‘The elephant in the room’
Because of its enormous size, this large animal is used in the idiom ‘the elephant in the room’. Everyone in the room is aware of a common problem, but everyone chooses to ignore it.
Chang Thai Day
On March 13th each year since 1998, the Thais honour their magnificent beast of burden. The March 13th day coincides with the designation of the white elephant as the national animal of Thailand on March 13, 1963. While wintering in Thailand, we attended a special breakfast on this day to honour elephants.
Current elephant numbers
Elephant numbers here have shamefully dwindled over the years. In 1900, Thailand proudly boasted an estimated 100,000 elephants. Today, that number is sadly reduced to about 3000 living freely (wild in protective national parks) or in captivity.
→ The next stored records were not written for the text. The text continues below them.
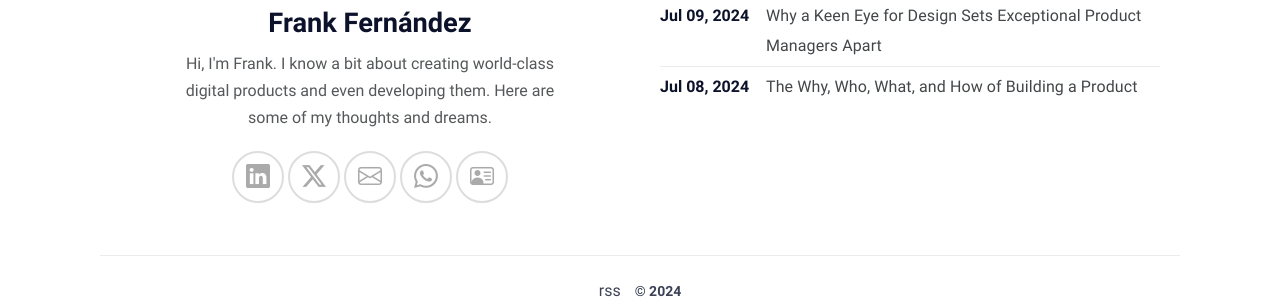
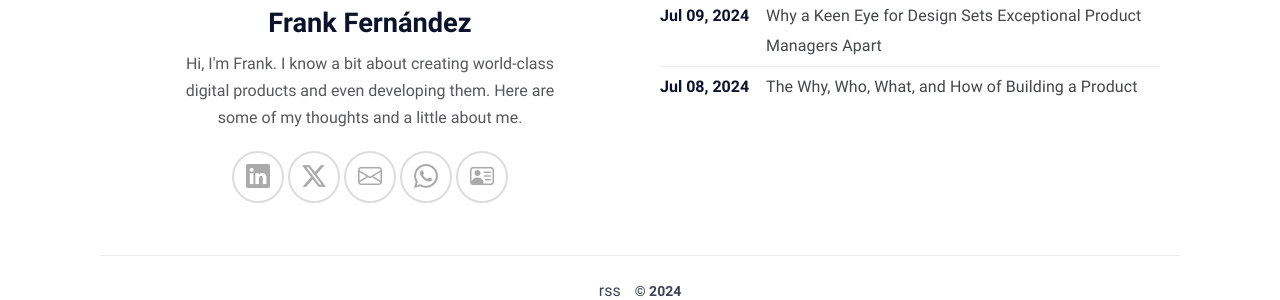
Before and after one commit to frafdez/blog, a Jekyll site: the page built from index.md, in a window 1280 px wide. Shown: the part 267-567 px from the top of the page. Built offline with Jekyll 4.4.1, drawn with Linux system fonts in a browser that asks for light colours.

Commit message:
New post

```diff
--- a/_config.yml
+++ b/_config.yml
@@ -21,7 +21,7 @@
 title: Frank Fernández - Product & Engineering
 email: fdezmero@gmail.com
 description: >- # this means to ignore newlines until "baseurl:"
-  Hi, I'm Frank. I know a bit about creating world-class digital products and even developing them. Here are some of my thoughts and dreams.
+  Hi, I'm Frank. I know a bit about creating world-class digital products and even developing them. Here are some of my thoughts and a little about me.
 baseurl: "" # the subpath of your site, e.g. /blog
 url: "https://frankfdez.com" # the base hostname & protocol for your site, e.g. http://example.com
 twitter_username: frank_fdez
@@ -35,7 +35,7 @@ mode: light # default theme "dark" | "light"
 author:
   name: Frank Fernández
   bio: >- # tell to the world
-    Hi, I'm Frank. I know a bit about creating world-class digital products and even developing them. Here are some of my thoughts and dreams.
+    Hi, I'm Frank. I know a bit about creating world-class digital products and even developing them. Here are some of my thoughts and a little about me.
   username: username # general username
   twitter: https://x.com/frank_fdez
   email: mailto:fdezmero@gmail.com
```
Also changed, not shown: 1 other file.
The country’s logging and tourism industries use elephants. Local wildlife organizations attempt to rescue these captives.
Atop a long banquet table supported by waist-high sugar cane stalks was displayed an edible feast fit for nobles. The table was groaning with fresh fruits and vegetables: corn, carrots, watermelon, bananas, pineapple, mango, guava, papaya…and more. Peek at our photos.
Corn on the Cob
Fascinated, we watched an elephant carefully wind its trunk around a corn husk. Its trunk delicately inserted the husk into his mouth. While in his mouth, the elephant carefully, cleanly, stripped the outer corn leaves, and dropped them to the ground. He then munched and crunched, enjoying the cleaned cob. Immediately, he reached for another ear of corn.
Final Elephant Fable
There are elephant jokes aplenty. This one is a fitting Thai anecdote: marriage is like an elephant – the husband is the front legs, that choose the direction, the wife is the back legs, providing the power.
Travelled: March, 2020